§ Action item: Extract all lines from the data beneath that include the word "class".
Data shown Start Marker
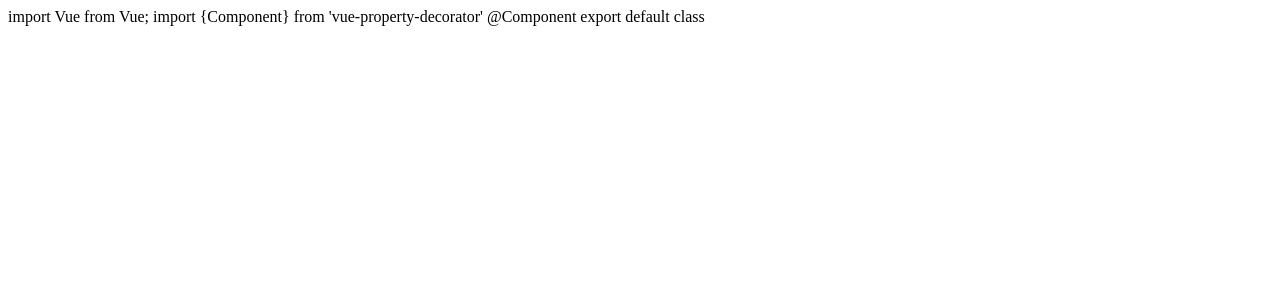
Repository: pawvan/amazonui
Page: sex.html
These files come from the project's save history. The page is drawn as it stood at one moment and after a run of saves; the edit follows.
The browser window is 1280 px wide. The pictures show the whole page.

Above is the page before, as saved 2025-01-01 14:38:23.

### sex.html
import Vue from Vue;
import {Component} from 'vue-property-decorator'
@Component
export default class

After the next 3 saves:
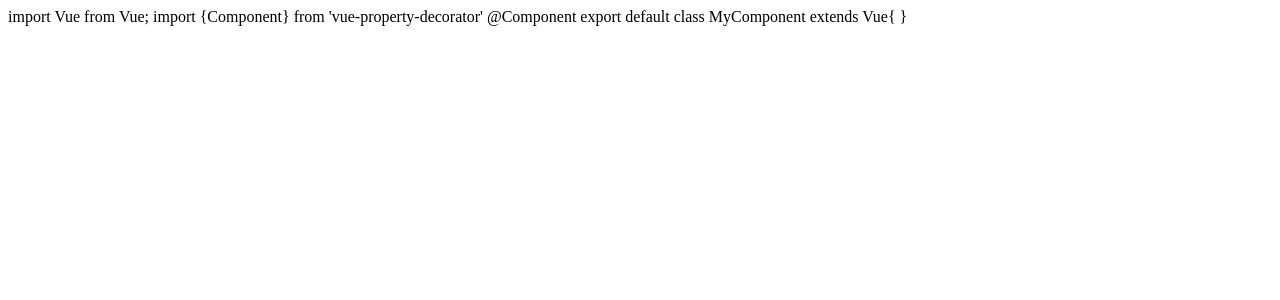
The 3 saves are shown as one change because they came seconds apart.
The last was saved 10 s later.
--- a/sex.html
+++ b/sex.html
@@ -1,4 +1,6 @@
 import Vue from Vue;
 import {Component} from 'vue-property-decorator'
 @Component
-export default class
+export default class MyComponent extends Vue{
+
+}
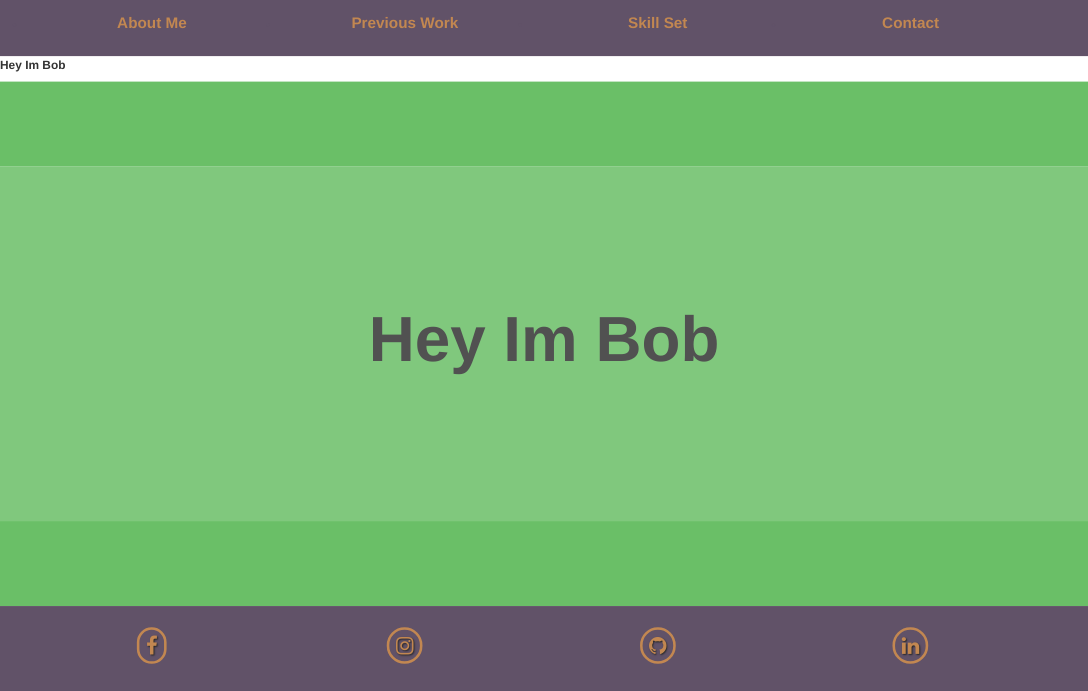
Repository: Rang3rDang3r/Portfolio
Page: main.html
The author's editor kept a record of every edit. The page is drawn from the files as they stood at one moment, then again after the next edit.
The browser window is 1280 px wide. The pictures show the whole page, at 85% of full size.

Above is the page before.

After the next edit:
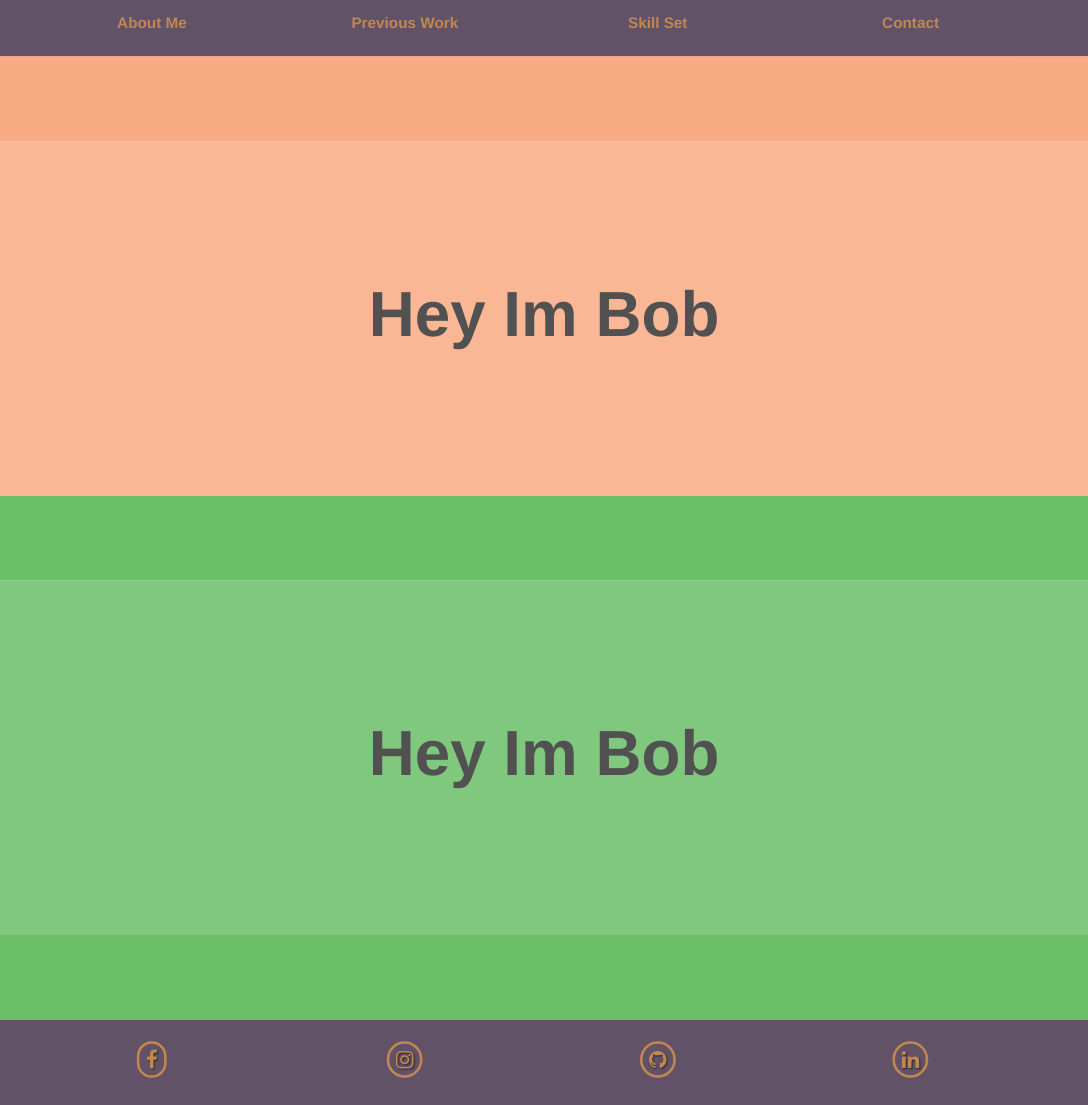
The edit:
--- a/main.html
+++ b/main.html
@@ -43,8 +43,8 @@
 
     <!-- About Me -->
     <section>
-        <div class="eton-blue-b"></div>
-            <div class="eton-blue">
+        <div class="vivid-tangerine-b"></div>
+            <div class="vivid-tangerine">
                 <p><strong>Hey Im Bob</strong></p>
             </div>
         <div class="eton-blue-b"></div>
Data shown End Marker
§ Exercise response:
export default class
-export default class
+export default class MyComponent extends Vue{
-        <div class="eton-blue-b"></div>
-            <div class="eton-blue">
+        <div class="vivid-tangerine-b"></div>
+            <div class="vivid-tangerine">
         <div class="eton-blue-b"></div>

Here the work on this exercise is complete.